Task: In the records below, some lines hold the word "auto". Copy each of those lines.

Before-and-after page screenshots:
______________________________

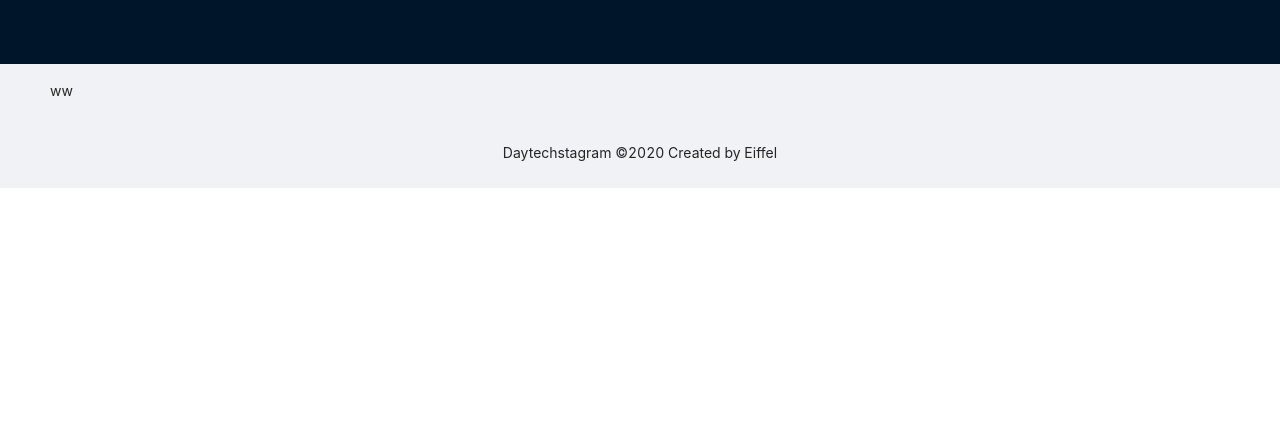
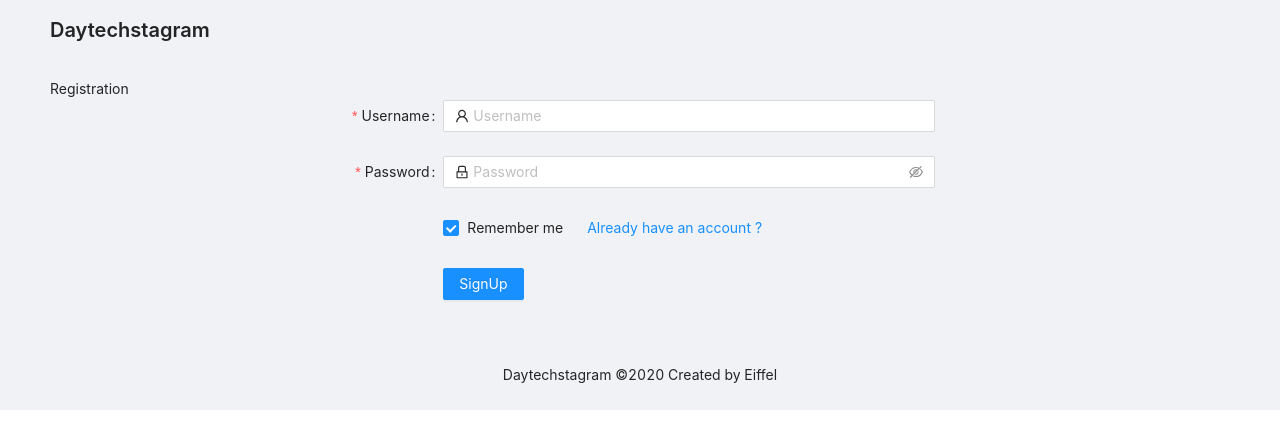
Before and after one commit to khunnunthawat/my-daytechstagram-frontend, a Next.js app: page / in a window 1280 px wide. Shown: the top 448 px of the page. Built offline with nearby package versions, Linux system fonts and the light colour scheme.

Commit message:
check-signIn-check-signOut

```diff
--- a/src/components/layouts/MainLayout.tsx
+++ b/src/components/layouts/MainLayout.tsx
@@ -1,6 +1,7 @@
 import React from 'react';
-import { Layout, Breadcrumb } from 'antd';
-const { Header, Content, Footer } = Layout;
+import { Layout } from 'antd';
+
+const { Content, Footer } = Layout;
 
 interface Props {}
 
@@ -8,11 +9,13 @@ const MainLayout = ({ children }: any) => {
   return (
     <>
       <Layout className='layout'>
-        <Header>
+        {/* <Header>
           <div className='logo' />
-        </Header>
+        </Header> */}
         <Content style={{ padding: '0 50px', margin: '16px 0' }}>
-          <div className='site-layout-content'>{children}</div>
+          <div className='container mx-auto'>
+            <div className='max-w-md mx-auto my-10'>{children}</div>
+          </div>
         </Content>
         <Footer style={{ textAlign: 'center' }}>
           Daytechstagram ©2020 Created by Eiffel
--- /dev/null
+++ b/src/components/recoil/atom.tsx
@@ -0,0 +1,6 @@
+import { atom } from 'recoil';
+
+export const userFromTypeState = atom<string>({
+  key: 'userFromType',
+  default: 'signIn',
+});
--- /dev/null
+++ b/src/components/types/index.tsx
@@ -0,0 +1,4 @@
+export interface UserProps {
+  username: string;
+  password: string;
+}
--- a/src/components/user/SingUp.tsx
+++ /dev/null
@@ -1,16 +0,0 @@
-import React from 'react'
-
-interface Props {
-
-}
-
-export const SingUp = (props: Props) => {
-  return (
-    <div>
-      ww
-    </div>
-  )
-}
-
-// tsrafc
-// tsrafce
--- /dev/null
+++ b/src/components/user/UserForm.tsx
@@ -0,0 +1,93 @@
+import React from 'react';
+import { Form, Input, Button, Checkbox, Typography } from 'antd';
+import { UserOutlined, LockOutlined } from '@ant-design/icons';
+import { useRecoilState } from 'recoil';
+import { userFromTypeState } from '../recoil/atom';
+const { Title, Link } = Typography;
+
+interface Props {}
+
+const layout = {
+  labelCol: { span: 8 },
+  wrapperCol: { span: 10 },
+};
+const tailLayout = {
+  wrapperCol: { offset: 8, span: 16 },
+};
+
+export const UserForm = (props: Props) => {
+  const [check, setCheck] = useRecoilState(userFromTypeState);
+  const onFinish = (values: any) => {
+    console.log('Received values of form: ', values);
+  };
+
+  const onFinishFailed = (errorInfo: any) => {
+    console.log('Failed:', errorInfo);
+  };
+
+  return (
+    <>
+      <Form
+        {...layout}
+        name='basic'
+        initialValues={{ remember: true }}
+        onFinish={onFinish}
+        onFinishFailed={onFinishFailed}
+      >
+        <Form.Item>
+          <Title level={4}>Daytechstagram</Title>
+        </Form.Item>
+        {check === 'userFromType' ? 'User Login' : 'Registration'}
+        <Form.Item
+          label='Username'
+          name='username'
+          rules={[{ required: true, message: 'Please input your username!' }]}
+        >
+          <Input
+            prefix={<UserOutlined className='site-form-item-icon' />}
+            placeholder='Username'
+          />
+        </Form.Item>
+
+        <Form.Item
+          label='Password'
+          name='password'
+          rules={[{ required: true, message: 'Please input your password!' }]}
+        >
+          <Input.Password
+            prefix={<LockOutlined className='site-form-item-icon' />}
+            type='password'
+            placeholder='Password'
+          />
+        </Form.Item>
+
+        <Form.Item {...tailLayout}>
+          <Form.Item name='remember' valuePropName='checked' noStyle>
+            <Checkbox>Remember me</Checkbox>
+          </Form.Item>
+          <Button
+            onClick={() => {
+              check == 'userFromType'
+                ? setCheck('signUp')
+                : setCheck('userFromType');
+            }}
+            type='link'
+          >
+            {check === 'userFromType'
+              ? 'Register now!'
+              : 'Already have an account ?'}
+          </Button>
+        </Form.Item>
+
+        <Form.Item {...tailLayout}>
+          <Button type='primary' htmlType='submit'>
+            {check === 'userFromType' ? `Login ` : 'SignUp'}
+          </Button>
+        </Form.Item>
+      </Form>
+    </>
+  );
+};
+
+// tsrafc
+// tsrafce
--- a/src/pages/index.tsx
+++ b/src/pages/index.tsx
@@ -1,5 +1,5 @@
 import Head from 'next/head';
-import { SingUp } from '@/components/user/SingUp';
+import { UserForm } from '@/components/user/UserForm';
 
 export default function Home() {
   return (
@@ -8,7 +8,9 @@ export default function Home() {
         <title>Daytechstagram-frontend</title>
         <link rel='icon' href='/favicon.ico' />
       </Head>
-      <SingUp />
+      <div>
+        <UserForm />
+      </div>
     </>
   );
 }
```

______________________________

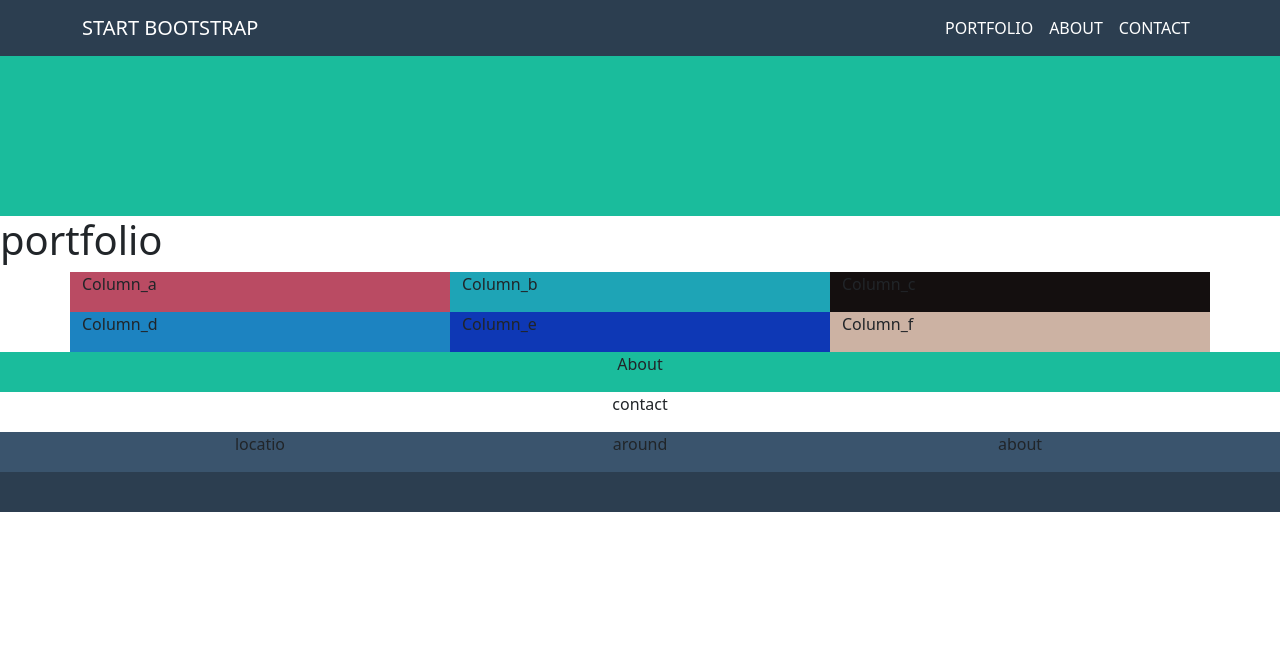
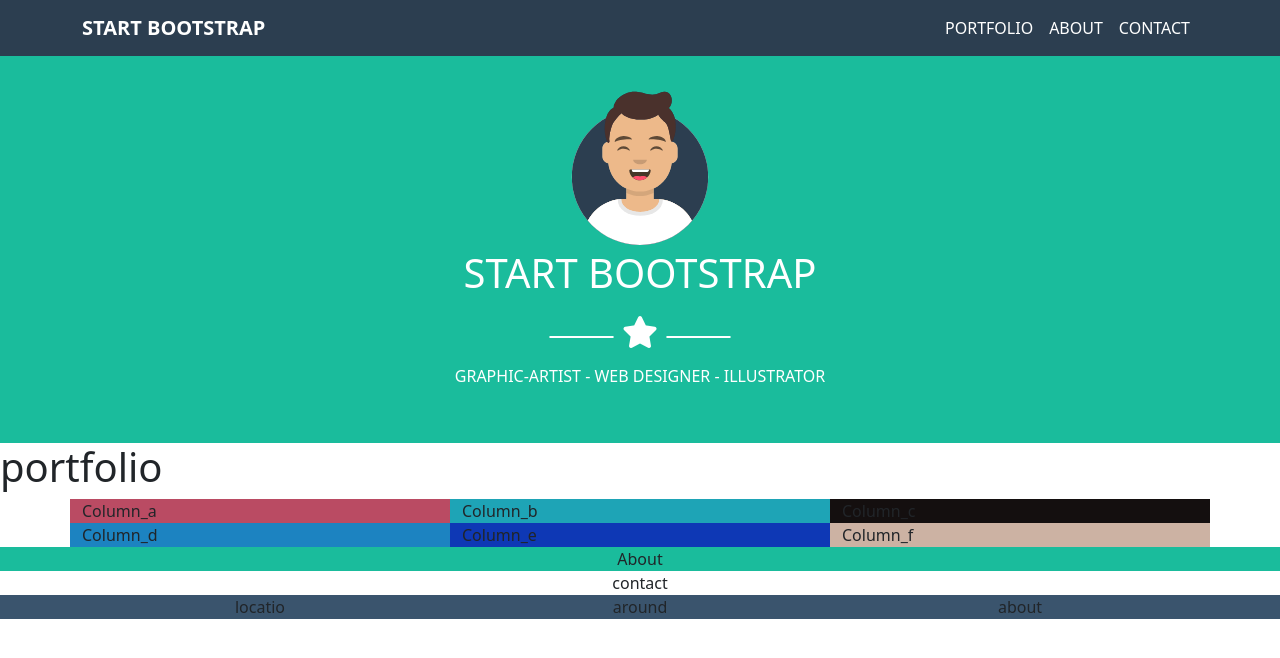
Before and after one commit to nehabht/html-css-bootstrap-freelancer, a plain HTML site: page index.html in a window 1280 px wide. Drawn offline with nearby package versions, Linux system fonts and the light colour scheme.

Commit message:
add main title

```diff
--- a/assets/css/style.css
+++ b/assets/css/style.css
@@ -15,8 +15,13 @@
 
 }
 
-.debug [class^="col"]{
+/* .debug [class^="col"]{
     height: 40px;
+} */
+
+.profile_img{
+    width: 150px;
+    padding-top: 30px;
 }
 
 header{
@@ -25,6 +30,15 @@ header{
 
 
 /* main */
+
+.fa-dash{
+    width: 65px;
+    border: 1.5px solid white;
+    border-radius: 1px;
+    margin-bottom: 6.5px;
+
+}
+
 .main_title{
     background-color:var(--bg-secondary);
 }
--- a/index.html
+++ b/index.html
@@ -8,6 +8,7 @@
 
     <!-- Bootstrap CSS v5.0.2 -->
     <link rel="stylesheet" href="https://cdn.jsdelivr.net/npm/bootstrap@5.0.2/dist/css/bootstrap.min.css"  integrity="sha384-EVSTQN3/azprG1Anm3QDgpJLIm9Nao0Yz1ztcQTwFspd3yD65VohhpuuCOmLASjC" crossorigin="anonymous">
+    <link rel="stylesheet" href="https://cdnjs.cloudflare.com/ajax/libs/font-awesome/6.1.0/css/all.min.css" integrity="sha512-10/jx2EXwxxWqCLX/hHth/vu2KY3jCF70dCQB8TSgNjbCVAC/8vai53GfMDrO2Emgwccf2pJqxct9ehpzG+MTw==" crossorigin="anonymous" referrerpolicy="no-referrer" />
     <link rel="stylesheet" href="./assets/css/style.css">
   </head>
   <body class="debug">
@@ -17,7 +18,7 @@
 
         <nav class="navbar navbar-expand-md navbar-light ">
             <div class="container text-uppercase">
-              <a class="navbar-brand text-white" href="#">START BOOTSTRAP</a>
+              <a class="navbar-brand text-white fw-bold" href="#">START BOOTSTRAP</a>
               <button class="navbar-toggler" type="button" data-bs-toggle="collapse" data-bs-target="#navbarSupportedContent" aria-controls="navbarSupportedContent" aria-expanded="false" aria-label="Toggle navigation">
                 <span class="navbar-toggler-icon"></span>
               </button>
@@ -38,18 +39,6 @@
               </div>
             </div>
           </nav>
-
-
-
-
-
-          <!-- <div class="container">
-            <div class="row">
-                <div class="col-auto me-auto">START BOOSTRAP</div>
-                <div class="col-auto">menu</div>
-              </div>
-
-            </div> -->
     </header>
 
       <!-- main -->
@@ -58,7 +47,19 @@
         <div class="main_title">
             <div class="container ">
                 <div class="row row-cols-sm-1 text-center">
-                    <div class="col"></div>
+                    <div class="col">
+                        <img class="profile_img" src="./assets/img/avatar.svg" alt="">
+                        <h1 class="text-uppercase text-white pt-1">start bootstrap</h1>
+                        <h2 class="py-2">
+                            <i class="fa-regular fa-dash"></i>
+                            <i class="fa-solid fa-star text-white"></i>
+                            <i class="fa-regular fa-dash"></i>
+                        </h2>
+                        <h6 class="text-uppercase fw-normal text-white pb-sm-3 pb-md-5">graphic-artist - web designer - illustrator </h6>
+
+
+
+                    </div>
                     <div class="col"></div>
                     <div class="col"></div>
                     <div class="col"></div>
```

______________________________

Result of this task:
+          <div className='container mx-auto'>
+            <div className='max-w-md mx-auto my-10'>{children}</div>
-                <div class="col-auto me-auto">START BOOSTRAP</div>
-                <div class="col-auto">menu</div>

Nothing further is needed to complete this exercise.